Venice Declaration on the Middle East
Venice European Council
12-13 June 1980
1. The Heads of State and Government and the Ministers for Foreign Affairs held a comprehensive exchange of views on all aspects of the present situation in the Middle East, including the state of negotiations resulting from the agreements signed between Egypt and Israel in March 1979. They agreed that growing tensions affecting this region constitute a serious danger and render a comprehensive solution to the Israeli-Arab conflict more necessary and pressing than ever.
2. The nine member states of the European Community consider that the traditional ties and common interests which link Europe to the Middle East oblige them to play a special role and now require them to work in a more concrete way towards peace.
3. In this regard, the nine countries of the Community base themselves on Security Council Resolutions 242 and 338 and the positions which they have expressed on several occasions, notably in their declarations of 29 June 1977, 19 September 1978, 26 March and 18 June 1979, as well as in the speech made on their behalf on 25 September 1979 by the Irish Minister for Foreign Affairs at the 34th United Nations General Assembly.

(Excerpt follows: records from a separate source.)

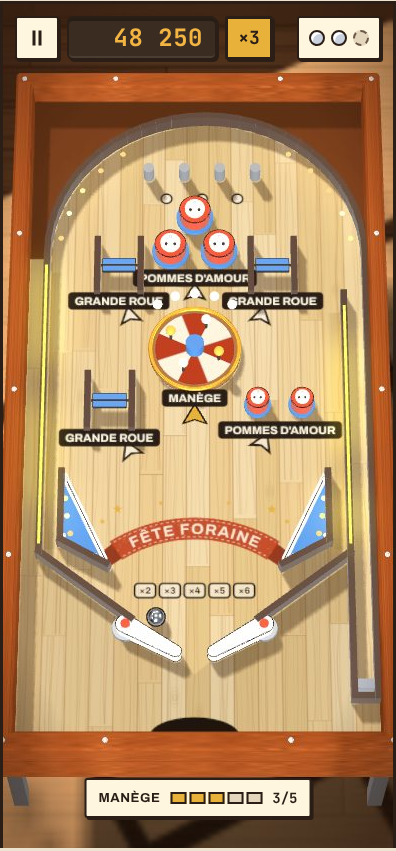
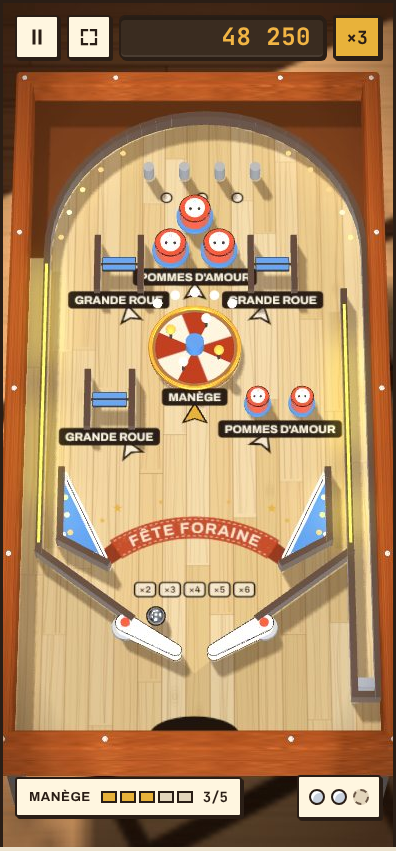
Lot PB5a : HUD portrait avec le plein écran (décision de Nathan), décisions inscrites au README
Constat noté pour un lot de plateforme : Blocks (kit) n'a pas le plein
écran dans son HUD, et basculerPleinEcran verrouille le paysage.

Claude-Session: https://claude.ai/code/session_012eMWFzgy7c9r3avmVvwphC

diff --git a/docs/pinball/maquettes/pinball-hud-portrait.html b/docs/pinball/maquettes/pinball-hud-portrait.html
@@ -60,8 +60,8 @@ h1{font:400 24px/1.1 var(--dj-police-marque);margin:0 0 6px}
 <body>
 <div style="padding:24px 24px 32px;width:1300px">
 <h1>Pinball — le HUD en portrait (390 × 844)</h1>
-<p class="sous">Sur la vraie table du jeu (Fête foraine, rendu haute qualité, HUD actuel masqué ; la caméra cadre déjà la table sur toute la hauteur). Tout le HUD tient dans les deux bandes que le meuble laisse libres : en haut, pause · score · multiplicateur · billes ; en bas, la mission. <b>Rien ne touche le plateau de jeu.</b> Afficheur encastré de la charte (§ 5), plaques à bordure 2 px et ombre nette 2 px (§ 9).</p>
-<div style="display:grid;grid-template-columns:repeat(3,396px);gap:28px;align-items:start"><div><div class="ecran" id="avant" style="width:390px;height:844px;background-image:url(fonds/portrait-avant.jpg)"><button class="btn" style="left:12px;top:12px" aria-label="Pause"><svg width="20" height="20" viewBox="0 0 20 20" aria-hidden="true"><path d="M7 4v12M13 4v12" stroke="currentColor" stroke-width="3" stroke-linecap="square"/></svg></button><div style="left:64px;top:12px;width:150px"><div class="afficheur" aria-label="Score"><span class="chiffres">0</span></div></div><div style="left:222px;top:12px"><div class="mult" aria-label="Multiplicateur ×1">×1</div></div><div style="right:12px;top:12px"><div class="billes" role="img" aria-label="Billes : 3"><span class="b"></span><span class="b"></span><span class="b"></span></div></div><div style="left:50%;top:66px;transform:translateX(-50%)"><div class="aide">Maintiens, puis relâche pour lancer</div></div><div style="left:50%;bottom:30px;transform:translateX(-50%)"><div class="mission"><span class="mnom">Manège</span><span class="jauge"><i></i><i></i><i></i><i></i><i></i></span><span class="mval">0/5</span></div></div></div><p class="legende"><b>1. Avant le lancer</b><br>Score 0, ×1 en papier, trois billes. L’aide d’une ligne (sur le haut du meuble, pas sur la table) part au premier lancer. La mission attend, jauge vide.</p></div><div><div class="ecran" id="cours" style="width:390px;height:844px;background-image:url(fonds/portrait-cours.jpg)"><button class="btn" style="left:12px;top:12px" aria-label="Pause"><svg width="20" height="20" viewBox="0 0 20 20" aria-hidden="true"><path d="M7 4v12M13 4v12" stroke="currentColor" stroke-width="3" stroke-linecap="square"/></svg></button><div style="left:64px;top:12px;width:150px"><div class="afficheur" aria-label="Score"><span class="chiffres">48 250</span></div></div><div style="left:222px;top:12px"><div class="mult haut" aria-label="Multiplicateur ×3">×3</div></div><div style="right:12px;top:12px"><div class="billes" role="img" aria-label="Billes : 2"><span class="b"></span><span class="b"></span><span class="b perdue"></span></div></div><div style="left:50%;bottom:30px;transform:translateX(-50%)"><div class="mission"><span class="mnom">Manège</span><span class="jauge"><i class="on"></i><i class="on"></i><i class="on"></i><i></i><i></i></span><span class="mval">3/5</span></div></div></div><p class="legende"><b>2. En cours, ×3</b><br>Le multiplicateur passe en moutarde dès ×2 (bordure 3 px) ; une bille perdue devient un rond en pointillés. Jauge : 3 tours de manège sur 5.</p></div><div><div class="ecran" id="mission" style="width:390px;height:844px;background-image:url(fonds/portrait-mission.jpg)"><button class="btn" style="left:12px;top:12px" aria-label="Pause"><svg width="20" height="20" viewBox="0 0 20 20" aria-hidden="true"><path d="M7 4v12M13 4v12" stroke="currentColor" stroke-width="3" stroke-linecap="square"/></svg></button><div style="left:64px;top:12px;width:150px"><div class="afficheur" aria-label="Score"><span class="chiffres">+10 000</span></div></div><div style="left:222px;top:12px"><div class="mult haut" aria-label="Multiplicateur ×4">×4</div></div><div style="right:12px;top:12px"><div class="billes" role="img" aria-label="Billes : 2"><span class="b"></span><span class="b"></span><span class="b perdue"></span></div></div><div style="left:50%;bottom:30px;transform:translateX(-50%)"><div class="mission reussie" role="status"><span class="mnom">Mission réussie</span><span class="jauge"><i class="on"></i><i class="on"></i><i class="on"></i><i class="on"></i><i class="on"></i></span><span class="mval">5/5</span></div></div></div><p class="legende"><b>3. Mission réussie</b><br>L’afficheur montre le gain (« +10 000 ») deux secondes, puis revient au score ; la plaque de la mission passe en moutarde et reste ainsi ; le multiplicateur monte d’un cran (×4).</p></div></div>
+<p class="sous">Sur la vraie table du jeu (Fête foraine, rendu haute qualité, HUD actuel masqué ; la caméra cadre déjà la table sur toute la hauteur). Tout le HUD tient dans les deux bandes que le meuble laisse libres : en haut, pause · plein écran · score · multiplicateur ; en bas, la mission et les billes (plaques sans toucher : le doigt joue les batteurs). Sur iPhone, sans plein écran de page, le bouton ouvre l’astuce « Sur l’écran d’accueil » du socle. <b>Rien ne touche le plateau de jeu.</b> Afficheur encastré de la charte (§ 5), plaques à bordure 2 px et ombre nette 2 px (§ 9).</p>
+<div style="display:grid;grid-template-columns:repeat(3,396px);gap:28px;align-items:start"><div><div class="ecran" id="avant" style="width:390px;height:844px;background-image:url(fonds/portrait-avant.jpg)"><button class="btn" style="left:12px;top:12px" aria-label="Pause"><svg width="20" height="20" viewBox="0 0 20 20" aria-hidden="true"><path d="M7 4v12M13 4v12" stroke="currentColor" stroke-width="3" stroke-linecap="square"/></svg></button><button class="btn" style="left:64px;top:12px" aria-label="Plein écran"><svg width="20" height="20" viewBox="0 0 20 20" aria-hidden="true"><path d="M3 8V3h5M12 3h5v5M17 12v5h-5M8 17H3v-5" fill="none" stroke="currentColor" stroke-width="2.25" stroke-linecap="square"/></svg></button><div style="left:116px;top:12px;width:206px"><div class="afficheur" aria-label="Score"><span class="chiffres">0</span></div></div><div style="right:12px;top:12px"><div class="mult" aria-label="Multiplicateur ×1">×1</div></div><div style="left:50%;top:66px;transform:translateX(-50%)"><div class="aide">Maintiens, puis relâche pour lancer</div></div><div style="left:12px;bottom:30px"><div class="mission"><span class="mnom">Manège</span><span class="jauge"><i></i><i></i><i></i><i></i><i></i></span><span class="mval">0/5</span></div></div><div style="right:12px;bottom:28px"><div class="billes" role="img" aria-label="Billes : 3"><span class="b"></span><span class="b"></span><span class="b"></span></div></div></div><p class="legende"><b>1. Avant le lancer</b><br>Pause et plein écran à gauche, score, ×1 en papier ; en bas, la mission et les trois billes. L’aide d’une ligne (sur le haut du meuble, pas sur la table) part au premier lancer. La mission attend, jauge vide.</p></div><div><div class="ecran" id="cours" style="width:390px;height:844px;background-image:url(fonds/portrait-cours.jpg)"><button class="btn" style="left:12px;top:12px" aria-label="Pause"><svg width="20" height="20" viewBox="0 0 20 20" aria-hidden="true"><path d="M7 4v12M13 4v12" stroke="currentColor" stroke-width="3" stroke-linecap="square"/></svg></button><button class="btn" style="left:64px;top:12px" aria-label="Plein écran"><svg width="20" height="20" viewBox="0 0 20 20" aria-hidden="true"><path d="M3 8V3h5M12 3h5v5M17 12v5h-5M8 17H3v-5" fill="none" stroke="currentColor" stroke-width="2.25" stroke-linecap="square"/></svg></button><div style="left:116px;top:12px;width:206px"><div class="afficheur" aria-label="Score"><span class="chiffres">48 250</span></div></div><div style="right:12px;top:12px"><div class="mult haut" aria-label="Multiplicateur ×3">×3</div></div><div style="left:12px;bottom:30px"><div class="mission"><span class="mnom">Manège</span><span class="jauge"><i class="on"></i><i class="on"></i><i class="on"></i><i></i><i></i></span><span class="mval">3/5</span></div></div><div style="right:12px;bottom:28px"><div class="billes" role="img" aria-label="Billes : 2"><span class="b"></span><span class="b"></span><span class="b perdue"></span></div></div></div><p class="legende"><b>2. En cours, ×3</b><br>Le multiplicateur passe en moutarde dès ×2 (bordure 3 px) ; une bille perdue devient un rond en pointillés. Jauge : 3 tours de manège sur 5.</p></div><div><div class="ecran" id="mission" style="width:390px;height:844px;background-image:url(fonds/portrait-mission.jpg)"><button class="btn" style="left:12px;top:12px" aria-label="Pause"><svg width="20" height="20" viewBox="0 0 20 20" aria-hidden="true"><path d="M7 4v12M13 4v12" stroke="currentColor" stroke-width="3" stroke-linecap="square"/></svg></button><button class="btn" style="left:64px;top:12px" aria-label="Plein écran"><svg width="20" height="20" viewBox="0 0 20 20" aria-hidden="true"><path d="M3 8V3h5M12 3h5v5M17 12v5h-5M8 17H3v-5" fill="none" stroke="currentColor" stroke-width="2.25" stroke-linecap="square"/></svg></button><div style="left:116px;top:12px;width:206px"><div class="afficheur" aria-label="Score"><span class="chiffres">+10 000</span></div></div><div style="right:12px;top:12px"><div class="mult haut" aria-label="Multiplicateur ×4">×4</div></div><div style="left:12px;bottom:30px"><div class="mission reussie" role="status"><span class="mnom">Manège</span><span class="jauge"><i class="on"></i><i class="on"></i><i class="on"></i><i class="on"></i><i class="on"></i></span><span class="mnom">Réussie</span></div></div><div style="right:12px;bottom:28px"><div class="billes" role="img" aria-label="Billes : 2"><span class="b"></span><span class="b"></span><span class="b perdue"></span></div></div></div><p class="legende"><b>3. Mission réussie</b><br>L’afficheur montre le gain (« +10 000 ») deux secondes, puis revient au score ; la plaque de la mission passe en moutarde (« Réussie ») et reste ainsi ; le multiplicateur monte d’un cran (×4).</p></div></div>
 </div>
 </body>
 </html>

diff --git a/docs/pinball/maquettes/README.md b/docs/pinball/maquettes/README.md
@@ -1,10 +1,10 @@
 # Lot PB5a — maquettes de l'identité, du HUD et de l'accueil de Pinball
 
-**État : identité choisie par Nathan le 16/11/2026 — étiquette B (« Néon ») et illustration 3 (« la table »).** Le HUD, le panneau « Aujourd'hui » et l'écran de fin attendent encore sa réponse (questions en bas). Ce lot n'écrit que dans `docs/pinball/maquettes/` : aucun code de jeu ni d'interface. « Pour les joueurs » : `rien`.
+**État : tout est validé par Nathan le 16/11/2026** — étiquette B (« Néon »), illustration 3 (« la table »), HUD (avec **le plein écran en vue en portrait aussi**), panneau « Aujourd'hui » activé, écran de fin. Ce lot n'écrit que dans `docs/pinball/maquettes/` : aucun code de jeu ni d'interface. « Pour les joueurs » : `rien`.
 
 ## Le choix, à reporter dans la fiche au PB5b
 - `etiquette` : `fond` `#F6A2D8`, `coque` `#962170`, `police` `"Barlow Condensed", "Archivo", sans-serif` (titres et boutons du jeu en 800 italique, comme Track).
-- `identite` : `police` `Barlow Condensed`, `motif` `rayures`, `illustration` `apps/pinball/public/illustration.svg` (copie de `illustration-3-la-table.svg`), `aujourdhui` `true` (proposé, à confirmer).
+- `identite` : `police` `Barlow Condensed`, `motif` `rayures`, `illustration` `apps/pinball/public/illustration.svg` (copie de `illustration-3-la-table.svg`), `aujourdhui` `true`.
 - Coût : rien hors des zones du jeu (police hébergée et déjà chargée par le portail, motif existant). L'accueil et la fin (`pinball-accueil.*`, `pinball-fin.*`) sont redessinés avec ce choix.
 
 ## À regarder, dans cet ordre (les PNG s'ouvrent sur le téléphone)
@@ -12,7 +12,7 @@
 |---|---|---|---|
 | 1 | **Étagère** : 3 étiquettes dans la salle d'arcade, à côté de Tower et Rush | `pinball-etagere.png` | `pinball-etagere.html` |
 | 2 | **Illustration** : 3 propositions, en grand et à la taille du portail | `pinball-illustration.png` | `pinball-illustration.html` |
-| 3 | **HUD portrait** 390 × 844, 3 états sur la vraie table | `pinball-hud-portrait.png` (les 3) ; `pinball-hud-portrait-1-avant.png`, `-2-en-cours.png`, `-3-mission-reussie.png` | `pinball-hud-portrait.html` |
+| 3 | **HUD portrait** 390 × 844, 3 états sur la vraie table, plein écran compris | `pinball-hud-portrait.png` (les 3) ; `pinball-hud-portrait-1-avant.png`, `-2-en-cours.png`, `-3-mission-reussie.png` | `pinball-hud-portrait.html` |
 | 4 | HUD paysage 844 × 390 et bureau 1440 × 900, en cours | `pinball-hud-paysage.png`, `pinball-hud-bureau.png` | `.html` du même nom |
 | 5 | Accueil et panneau « Aujourd'hui » (téléphone et ordinateur) | `pinball-accueil.png` | `pinball-accueil.html` |
 | 6 | Écran de fin | `pinball-fin.png` | `pinball-fin.html` |
@@ -35,7 +35,7 @@ Pages autonomes (CSS et jetons de `@cdj/ui` recopiés, polices du dépôt ; Righ
 **1 « Le tir »** (la bille part du batteur droit) · **2 « La bille inquiète »** (la bille a des yeux, elle regarde le trou entre les batteurs) · **3 « La table »** (meuble en arche, bumper à yeux, bille, batteurs). Couleurs : encre, papier, terre cuite, moutarde, bronze (le bois) et l'acier `#C9D2DE` (déjà dans l'illustration de Rush). Fichiers SVG prêts à copier en `apps/pinball/public/illustration.svg`.
 
 ## 3. Le HUD
-- **Portrait** : la caméra cadre déjà toute la table ; le meuble laisse une bande libre en haut et en bas. **Tout le HUD y tient, rien ne touche le plateau** : en haut, pause (44 px) · score dans **l'afficheur encastré** de la charte (fond `--dj-ecran`, chiffres ambre JetBrains Mono : l'afficheur d'un flipper) · multiplicateur (papier à ×1, **moutarde dès ×2**) · billes (rondes en acier, une perdue = rond en pointillés) ; en bas, **la mission** (nom, jauge à cases, « 3/5 »).
+- **Portrait** : la caméra cadre déjà toute la table ; le meuble laisse une bande libre en haut et en bas. **Tout le HUD y tient, rien ne touche le plateau** : en haut, pause et **plein écran** (44 px chacun) · score dans **l'afficheur encastré** de la charte (fond `--dj-ecran`, chiffres ambre JetBrains Mono : l'afficheur d'un flipper) · multiplicateur (papier à ×1, **moutarde dès ×2**) ; en bas, **la mission** (nom, jauge à cases, « 3/5 ») et les billes (rondes en acier, une perdue = rond en pointillés), plaques qui ne prennent aucun toucher (le doigt y joue les batteurs).
 - **Avant le lancer** : une aide d'une ligne sur le haut du meuble, qui part au premier lancer. **Mission réussie** : l'afficheur montre « +10 000 » deux secondes, la plaque de la mission passe en moutarde (et le reste), le multiplicateur monte.
 - **Paysage et bureau** : tout dans la marge de gauche (et la mission à droite sur bureau) ; plein écran en haut à droite ; sur bureau, l'aide du clavier en bas à gauche à la première partie.
 
@@ -54,14 +54,18 @@ Score de la partie, ce qu'il vaut (« Nouveau record » / « Pas mieux que ton r
 **Vérifié** : les sept pages se rendent sans erreur ni ressource manquante, toutes les polices chargées ; captures regardées (étagère, illustrations, HUD portrait, paysage, bureau, accueil, fin) ; tous les liens et boutons font au moins 44 × 44 (mesuré dans la page) ; aucun émoji, aucune ombre floue, aucun dégradé (motifs et voile seulement, arrêts francs) ; couleurs : jetons recopiés de `@cdj/ui`, plus les teintes proposées et l'acier de la bille ; contrastes ci-dessus, et encre-douce sur crème-2 4,7:1, ambre sur l'afficheur 7,3:1, encre sur bronze 4,7:1.
 **Non vérifié** : le rendu sur un vrai téléphone et les marges de sécurité (encoche, barre d'accueil de l'iPhone) ; les animations (images fixes) ; l'anglais.
 
-## Ce que le PB5b devra faire (à savoir avant de choisir)
+## Le plein écran en portrait (demande de Nathan du 16/11 : Pinball, Tower et Blocks)
+- **Pinball** : bouton en vue en portrait (maquette ci-dessus), en paysage et sur bureau.
+- **Tower** : il est **déjà** en vue en portrait (`apps/tower/src/hud.ts`, deuxième rangée à gauche, charte § 9).
+- **Blocks et tout jeu du kit** : il n'est que dans la pause et la barre de l'accueil (`packages/kit/src/jeu/partie.ts`), pas dans le HUD de la partie. À ajouter **dans le kit** (zone partagée).
+- **Défaut commun** : `basculerPleinEcran` (`packages/ui/src/pleinEcran.ts`) **verrouille l'écran en paysage** à l'entrée (« les deux jeux s'y jouent », écrit pour Track et Jump). Sur Android, un appui en portrait fait donc tourner Pinball, Tower ou Blocks en paysage. Il faut verrouiller l'orientation du moment, ou laisser chaque jeu la choisir. Sur iPhone, rien ne change : pas de plein écran de page, le bouton ouvre l'astuce « Sur l'écran d'accueil ».
+- **Proposition : un lot de plateforme** (`packages/ui` et `packages/kit`, hors des zones de Pinball) pour ces deux points, avant le PB5b ou avec lui. Ce lot ne les fait pas.
+
+## Ce que le PB5b devra faire
 - **Le HUD passe en surimpression** (`DefinitionJeu.hud: "surimpression"` du kit, lot PG1) au lieu de la barre crème actuelle, et **la caméra cadre la table entre les deux bandes**, marges de sécurité comprises (avec l'encoche d'un iPhone, la bande du haut descend d'environ 47 px : la table doit lui laisser cette place).
 - **L'aperçu de la table** se dessine avec le rendu à plat (`dessin.ts`) dans un petit canvas, **chargé à la demande** après l'accueil : jamais three.js ni le rendu au premier chargement. Son poids est à mesurer (`pinball.jsCss`).
 - **Textes à ajouter** au catalogue du jeu, fr et en : `aujourdhui.mission`, `aujourdhui.table`, `aujourdhui.medailles`, `hud.aide.lancer` (« Maintiens, puis relâche pour lancer »), `hud.mission.reussie`, `fin.meilleure` (« Ta meilleure partie du jour »), `fin.meilleure.compte` (« c'est elle qui compte »), et les noms lus (`hud.score.aria`, `hud.mult.aria`, `hud.billes.aria`).
 - Rappel (déjà au `docs/pinball/consignes.md`) : les mentions légales doivent nommer les clés `pinball:*` avant que le catalogue perde son dernier « À remplacer » — un lot de plateforme.
 
-## Questions pour Nathan
-1. ~~Étiquette~~ : **B** (16/11). ~~Illustration~~ : **3** (16/11).
-2. Le panneau « Aujourd'hui » activé, et l'écran de fin : d'accord ?
-3. Le HUD portrait te va-t-il ? En particulier : **la mission en bas** (loin du score) ; **les billes en ronds** plutôt qu'un chiffre « Billes : 2 ».
-4. Le plein écran : en paysage et sur bureau seulement (comme proposé), ou aussi en portrait ?
+## Décisions de Nathan (16/11/2026)
+Étiquette **B** · illustration **3** · HUD portrait validé, **avec le plein écran en vue en portrait** (aussi voulu pour Tower et Blocks : voir plus haut) · panneau « Aujourd'hui » activé · écran de fin validé.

4. On the bases thus set out, the time has come to promote the recognition and implementation of the two principles universally accepted by the international community: the right to existence and to security of all States in the region, including Israel, and justice for all the peoples, which implies the recognition of the legitimate rights of the Palestinian people.
5. All of the countries in the area are entitled to live in peace within secure, recognised and guaranteed borders. The necessary guarantees for a peace settlement should be provided by the United Nations by a decision of the Security Council and, if necessary, on the basis of other mutually agreed procedures. The Nine declare that they are prepared to participate within the framework of a comprehensive settlement in a system of concrete and binding international guarantees, including (guarantees) on the ground.
6. A just solution must finally be found to the Palestinian problem, which is not simply one of refugees. The Palestinian people, which is conscious of existing as such, must be placed in a position, by an appropriate process defined within the framework of the comprehensive peace settlement, to exercise fully its right to self-determination.
7. The achievement of these objectives requires the involvement and support of all the parties concerned in the peace settlement which the Nine are endeavouring to promote in keeping with the principles formulated in the declaration referred to above. These principles are binding on all the parties concerned, and thus on the Palestinian people, and on the PLO, which will have to be associated with the negotiations.
8. The Nine recognise the special importance of the role played by the question of Jerusalem for all the parties concerned. The Nine stress that they will not accept any unilateral initiative designed to change the status of Jerusalem and that any agreement on the city's status should guarantee freedom of access for everyone to the Holy Places.
9. The Nine stress the need for Israel to put an end to the territorial occupation which it has maintained since the conflict of 1967, as it has done for part of Sinai. They are deeply convinced that the Israeli settlements constitute a serious obstacle to the peace process in the Middle East. The Nine consider that these settlements, as well as modifications in population and property in the occupied Arab territories, are illegal under international law.
10. Concerned as they are to put an end to violence, the Nine consider that only the renunciation of force or the threatened use of force by all the parties can create a climate of confidence in the area, and constitute a basic element for a comprehensive settlement of the conflict in the Middle East.
11. The Nine have decided to make the necessary contacts with all the parties concerned. The objective of these contacts would be to ascertain the position of the various parties with respect to the principles set out in this declaration and in the light of the results of this consultation process to determine the form which an initiative on their part could take.